▸ Exercise details: Wherever the word "missing" turns up in a line of the entries, copy that line.

━━ Supplied records ━━

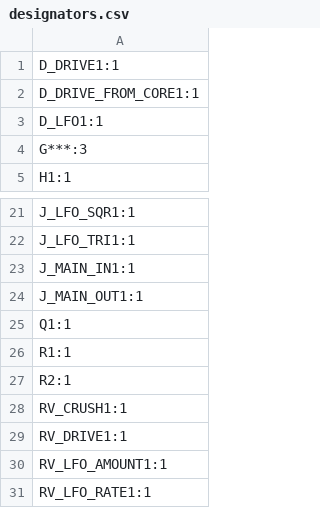
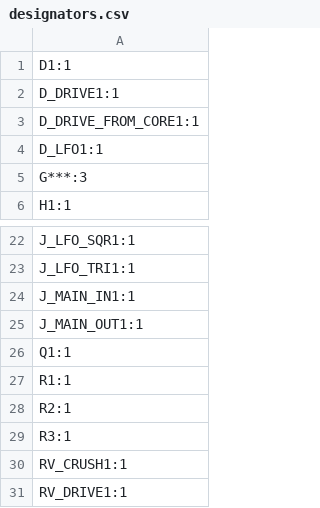
Before and after one commit to shmoergh/hog-moduleur, a CSV file: 06-utils-output/electronics/ui/production/designators.csv, drawn as a sheet; only a part is shown, gaps mark what is left out; the shorter side is filled out with more unchanged rows; the diff names each change by its address in the sheet, - before the commit and + after, or states it on an @@ line.

```diff
--- a/06-utils-output/electronics/ui/production/designators.csv
+++ b/06-utils-output/electronics/ui/production/designators.csv
+row 1: D1:1
+row 29: R3:1
```
Also changed, not shown: 06-utils-output/electronics/ui/production/bom.csv, 06-utils-output/electronics/ui/production/positions.csv, 13 other files.
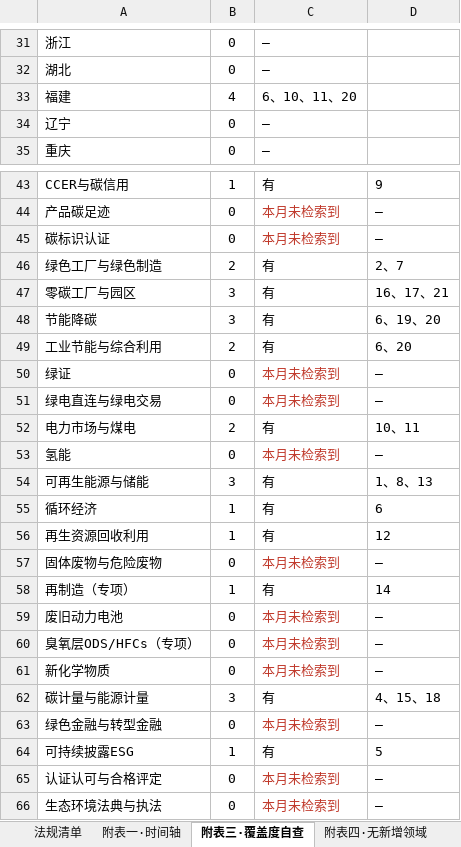
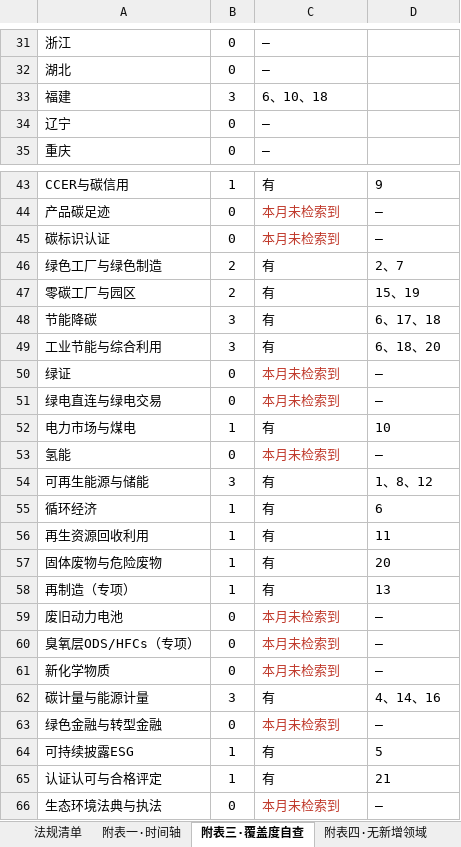
Before and after one commit to panyanosakana/carbon-law-watch, an Excel workbook: output/双碳法规汇总-2026-11.xlsx, sheet 附表三·覆盖度自查, drawn as a sheet; only a part is shown, gaps mark what is left out; values as stored, in another font and other column widths than the file's, no borders; the diff covers the shown part only; the diff names each change by its address in the sheet, - before the commit and + after, or states it on an @@ line.

```diff
--- a/output/双碳法规汇总-2026-11.xlsx (sheet 附表三·覆盖度自查)
+++ b/output/双碳法规汇总-2026-11.xlsx (sheet 附表三·覆盖度自查)
-B33: 4
+B33: 3
-C33: 6、10、11、20
+C33: 6、10、18
-B47: 3
+B47: 2
-D47: 16、17、21
+D47: 15、19
-D48: 6、19、20
+D48: 6、17、18
-B49: 2
+B49: 3
-D49: 6、20
+D49: 6、18、20
-B52: 2
+B52: 1
-D52: 10、11
+D52: 10
-D54: 1、8、13
+D54: 1、8、12
-D56: 12
+D56: 11
-B57: 0
+B57: 1
-C57: 本月未检索到
+C57: 有
-C57 text colour: #C0392B
+C57 text colour: black
-D57: —
+D57: 20
-D58: 14
+D58: 13
-D62: 4、15、18
+D62: 4、14、16
-B65: 0
+B65: 1
-C65: 本月未检索到
+C65: 有
-C65 text colour: #C0392B
+C65 text colour: black
-D65: —
+D65: 21
```
Also changed, not shown: 12 edited cells elsewhere in this sheet, sheet 法规清单, sheet 附表一·时间轴, sheet 采集概览, sheet 附表四·无新增领域, sheet 附表五·待核项, 3 other files.
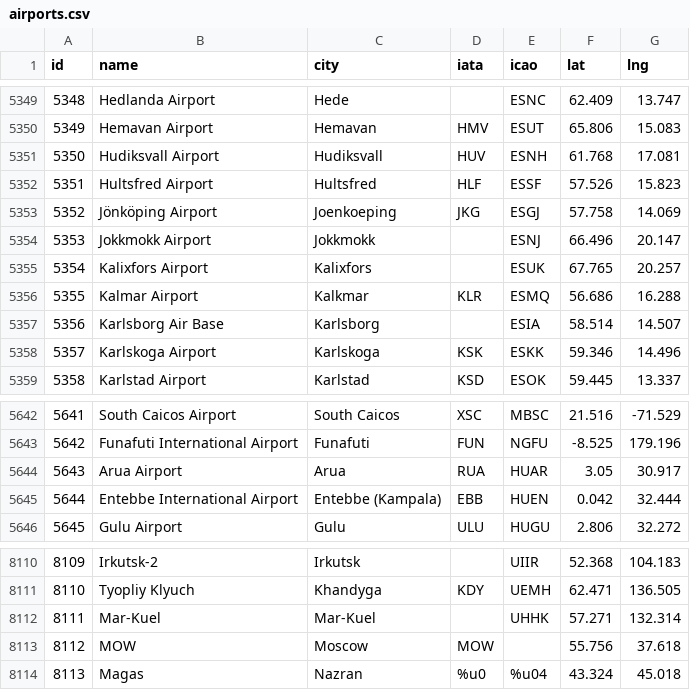
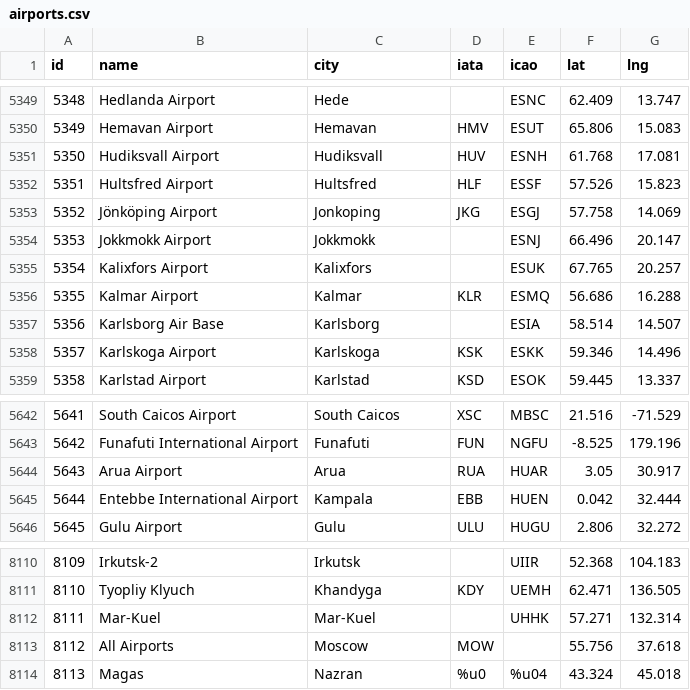
Before and after one commit to markusenglund/great-circle-map, a CSV file: public/airports.csv, drawn as a sheet; only a part is shown, gaps mark what is left out; the diff covers the shown part only.

```diff
--- a/public/airports.csv
+++ b/public/airports.csv
@@ -5352,6 +5352,6 @@ id,name,city,iata,icao,lat,lng
 5351,Hultsfred Airport,Hultsfred,HLF,ESSF,57.526,15.823
-5352,Jönköping Airport,Joenkoeping,JKG,ESGJ,57.758,14.069
+5352,Jönköping Airport,Jonkoping,JKG,ESGJ,57.758,14.069
 5353,Jokkmokk Airport,Jokkmokk,,ESNJ,66.496,20.147
 5354,Kalixfors Airport,Kalixfors,,ESUK,67.765,20.257
-5355,Kalmar Airport,Kalkmar,KLR,ESMQ,56.686,16.288
+5355,Kalmar Airport,Kalmar,KLR,ESMQ,56.686,16.288
 5356,Karlsborg Air Base,Karlsborg,,ESIA,58.514,14.507
@@ -5644,3 +5644,3 @@ id,name,city,iata,icao,lat,lng
 5643,Arua Airport,Arua,RUA,HUAR,3.05,30.917
-5644,Entebbe International Airport,Entebbe (Kampala),EBB,HUEN,0.042,32.444
+5644,Entebbe International Airport,Kampala,EBB,HUEN,0.042,32.444
 5645,Gulu Airport,Gulu,ULU,HUGU,2.806,32.272
@@ -8112,3 +8112,3 @@ id,name,city,iata,icao,lat,lng
 8111,Mar-Kuel,Mar-Kuel,,UHHK,57.271,132.314
-8112,MOW,Moscow,MOW,,55.756,37.618
+8112,All Airports,Moscow,MOW,,55.756,37.618
 8113,Magas,Nazran,%u0,%u04,43.324,45.018
```
Also changed, not shown: 10 edited cells elsewhere in this file, 8 other files.
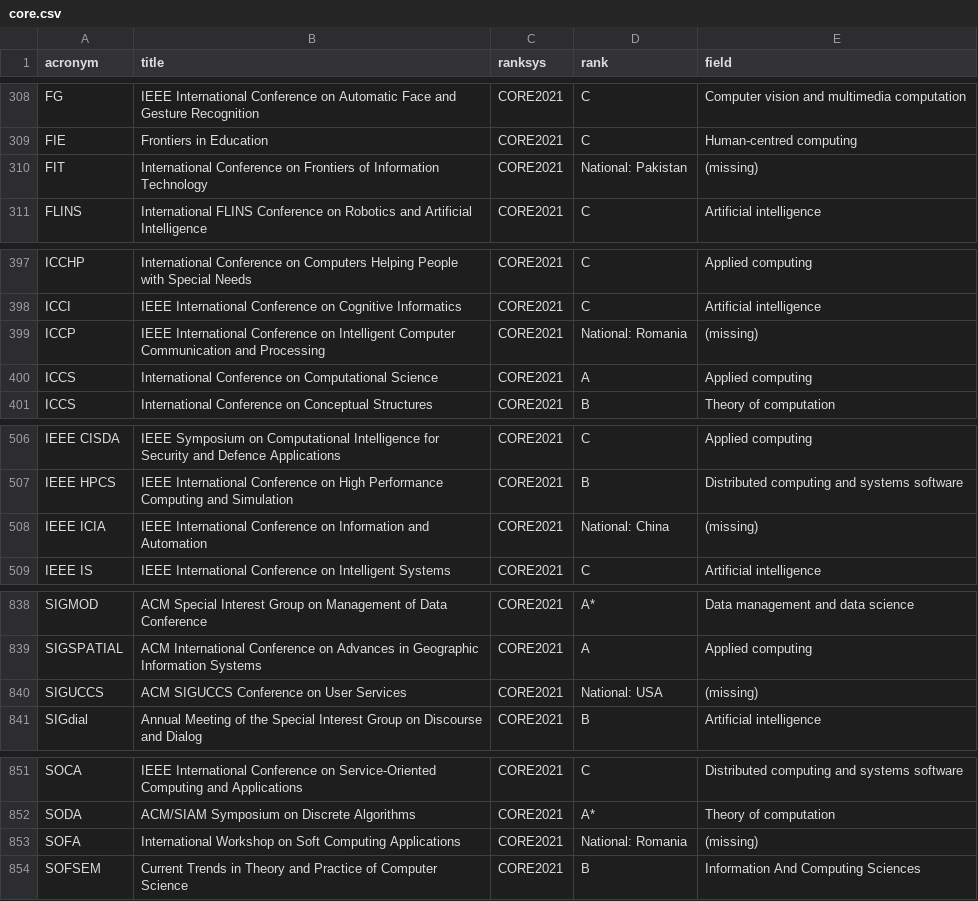
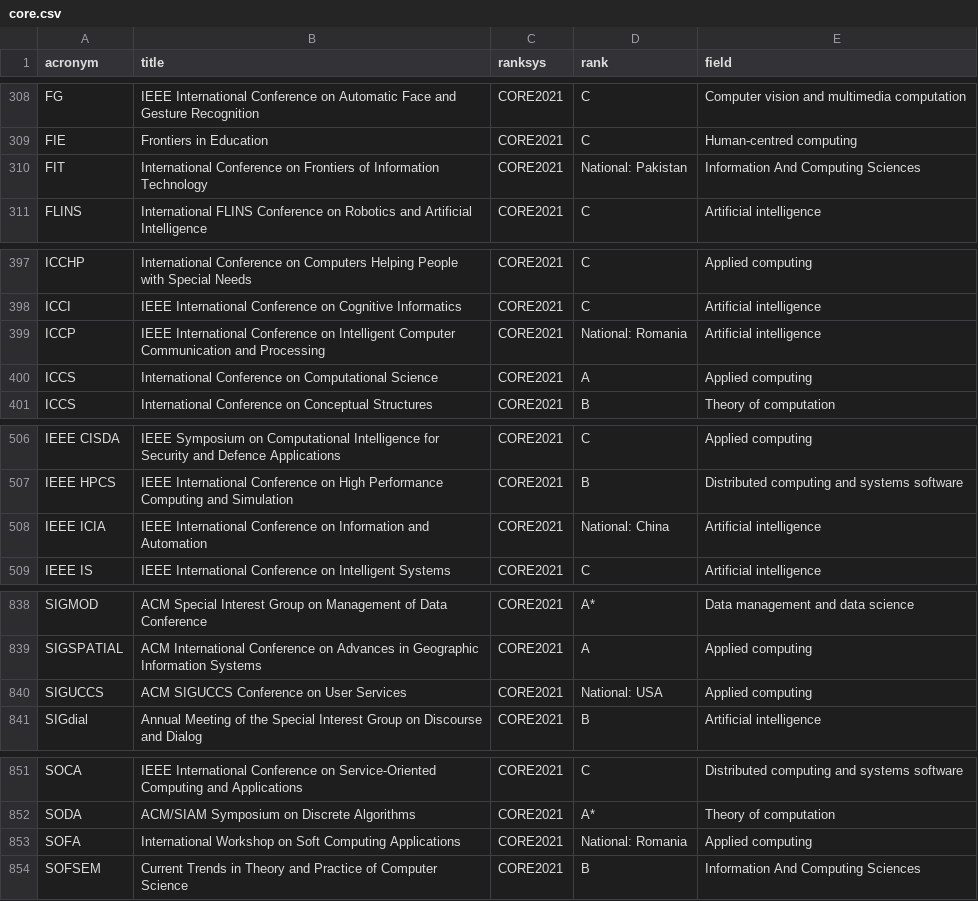
Before and after one commit to lucjaulmes/cfp-timeline, a CSV file: core.csv, drawn as a sheet; only a part is shown, gaps mark what is left out; the diff covers the shown part only.

```diff
--- a/core.csv
+++ b/core.csv
@@ -309,3 +309,3 @@ FG;IEEE International Conference on Automatic Face and Gesture Recognition;CORE2
 FIE;Frontiers in Education;CORE2021;C;Human-centred computing
-FIT;International Conference on Frontiers of Information Technology;CORE2021;National: Pakistan;(missing)
+FIT;International Conference on Frontiers of Information Technology;CORE2021;National: Pakistan;Information And Computing Sciences
 FLINS;International FLINS Conference on Robotics and Artificial Intelligence;CORE2021;C;Artificial intelligence
@@ -398,3 +398,3 @@ ICCHP;International Conference on Computers Helping People with Special Needs;CO
 ICCI;IEEE International Conference on Cognitive Informatics;CORE2021;C;Artificial intelligence
-ICCP;IEEE International Conference on Intelligent Computer Communication and Processing;CORE2021;National: Romania;(missing)
+ICCP;IEEE International Conference on Intelligent Computer Communication and Processing;CORE2021;National: Romania;Artificial intelligence
 ICCS;International Conference on Computational Science;CORE2021;A;Applied computing
@@ -507,3 +507,3 @@ IEEE CISDA;IEEE Symposium on Computational Intelligence for Security and Defence
 IEEE HPCS;IEEE International Conference on High Performance Computing and Simulation;CORE2021;B;Distributed computing and systems software
-IEEE ICIA;IEEE International Conference on Information and Automation;CORE2021;National: China;(missing)
+IEEE ICIA;IEEE International Conference on Information and Automation;CORE2021;National: China;Artificial intelligence
 IEEE IS;IEEE International Conference on Intelligent Systems;CORE2021;C;Artificial intelligence
@@ -839,3 +839,3 @@ SIGMOD;ACM Special Interest Group on Management of Data Conference;CORE2021;A*;D
 SIGSPATIAL;ACM International Conference on Advances in Geographic Information Systems;CORE2021;A;Applied computing
-SIGUCCS;ACM SIGUCCS Conference on User Services;CORE2021;National: USA;(missing)
+SIGUCCS;ACM SIGUCCS Conference on User Services;CORE2021;National: USA;Applied computing
 SIGdial;Annual Meeting of the Special Interest Group on Discourse and Dialog;CORE2021;B;Artificial intelligence
@@ -852,3 +852,3 @@ SOCA;IEEE International Conference on Service-Oriented Computing and Application
 SODA;ACM/SIAM Symposium on Discrete Algorithms;CORE2021;A*;Theory of computation
-SOFA;International Workshop on Soft Computing Applications;CORE2021;National: Romania;(missing)
+SOFA;International Workshop on Soft Computing Applications;CORE2021;National: Romania;Applied computing
 SOFSEM;Current Trends in Theory and Practice of Computer Science;CORE2021;B;Information And Computing Sciences
```
Also changed, not shown: 2 added rows, 2 removed rows and 3 edited cells elsewhere in this file, 2 other files.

━━━

▸ Worked solution:
-FIT;International Conference on Frontiers of Information Technology;CORE2021;National: Pakistan;(missing)
-ICCP;IEEE International Conference on Intelligent Computer Communication and Processing;CORE2021;National: Romania;(missing)
-IEEE ICIA;IEEE International Conference on Information and Automation;CORE2021;National: China;(missing)
-SIGUCCS;ACM SIGUCCS Conference on User Services;CORE2021;National: USA;(missing)
-SOFA;International Workshop on Soft Computing Applications;CORE2021;National: Romania;(missing)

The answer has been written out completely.